Contracts provide much of the structure and stability that is necessary to run a successful business in North Carolina. However, conceiving of, drafting and signing a contract does not always proceed as smoothly as one would like. There are many situations where it might be appropriate to revoke, reject or counteroffer a contract.
Revoking an offer
There are times when a business might make an offer, only to later realize that it is not the best decision. This offer can be revoked so long as the other party has yet to accept. Once the other party accepts the offer, revocation is off the table. If there was an agreement to keep an offer available for a specific period of time, it cannot be revoked until that period has closed, either.
Rejections and counteroffers

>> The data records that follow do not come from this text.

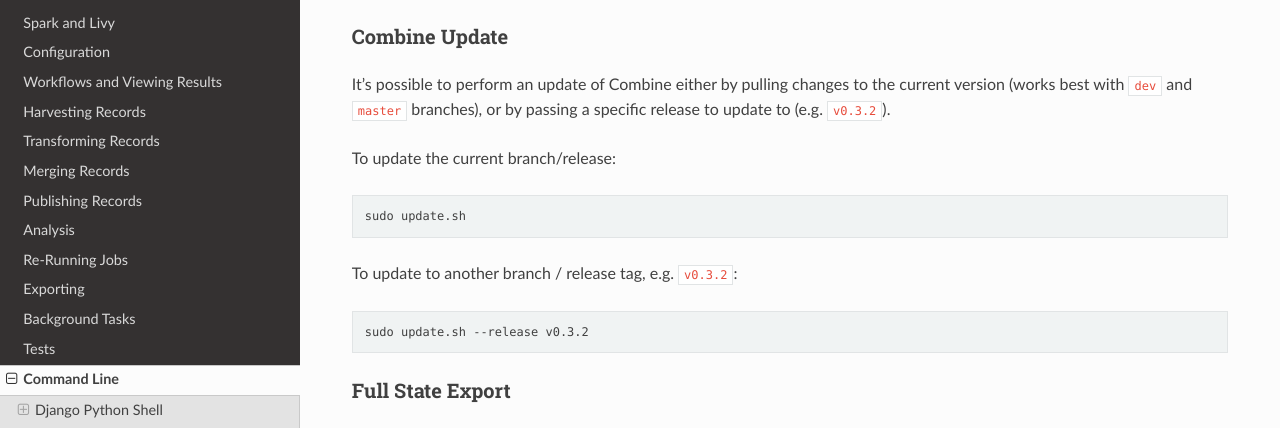
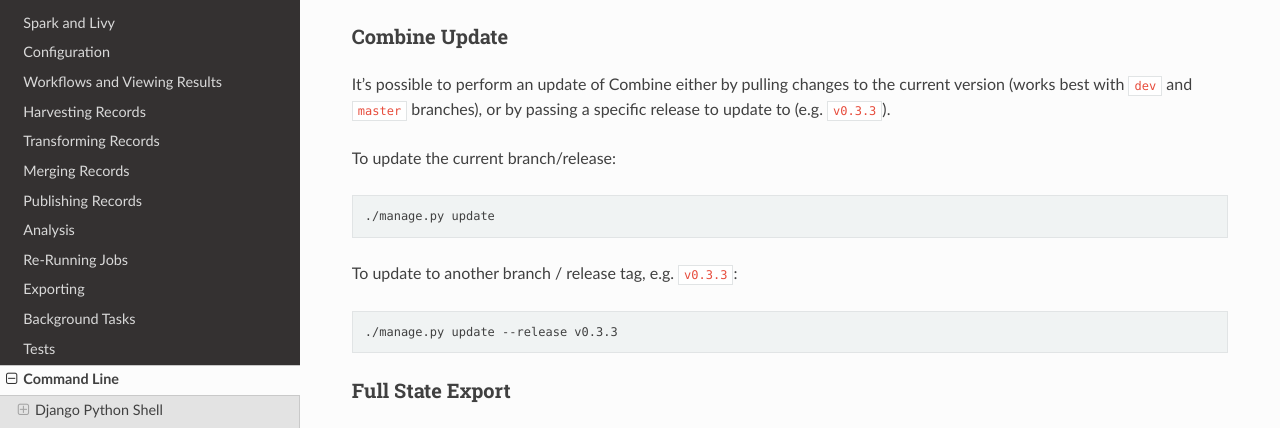
Before and after one commit to MI-DPLA/combine, a Sphinx documentation site: the page built from docs/command_line.rst, in a window 1280 px wide and 900 px high, scrolled down 1859 px. Shown: the part 156-584 px from the top of the window. Built offline with Sphinx 7.4.7 and the Read the Docs theme 2.0.0, drawn with Linux system fonts in a browser that asks for light colours.

Commit message:
updating docs

```diff
--- a/docs/command_line.rst
+++ b/docs/command_line.rst
@@ -111,19 +111,19 @@
 Combine Update
 --------------
 
-It's possible to perform an update of Combine either by pulling changes to the current version (works best with ``dev`` and ``master`` branches), or by passing a specific release to update to (e.g. ``v0.3.2``).
+It's possible to perform an update of Combine either by pulling changes to the current version (works best with ``dev`` and ``master`` branches), or by passing a specific release to update to (e.g. ``v0.3.3``).
 
 To update the current branch/release:
 
 .. code-block:: bash
 
-    sudo update.sh
+    ./manage.py update
 
-To update to another branch / release tag, e.g. ``v0.3.2``:
+To update to another branch / release tag, e.g. ``v0.3.3``:
 
 .. code-block:: bash
 
-    sudo update.sh --release v0.3.2
+    ./manage.py update --release v0.3.3
 
 
 Full State Export
```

Not all contracts are in the best interests of a business, and it is perfectly acceptable to reject an offer. This can take two forms — an outright rejection or a counteroffer. A rejection is when the other party completely rejects the offer without any opportunities to amend it. A counteroffer is when the other party responds to the offer with new terms, such as a lower price, more product or different time periods. When deciding to accept an offer, a business can:
- Clearly state the acceptance in writing
- Promise to perform according to the contract’s terms
- Fully perform according to the contract’s terms
- Improperly perform according to the contract’s terms
A business contract should elevate and support a business’ goals. North Carolina business owners should carefully consider every contract they receive as well as offer to ensure that they are in line with those goals. In some situations, it is even helpful to review an offer under the guidance of a knowledgeable attorney.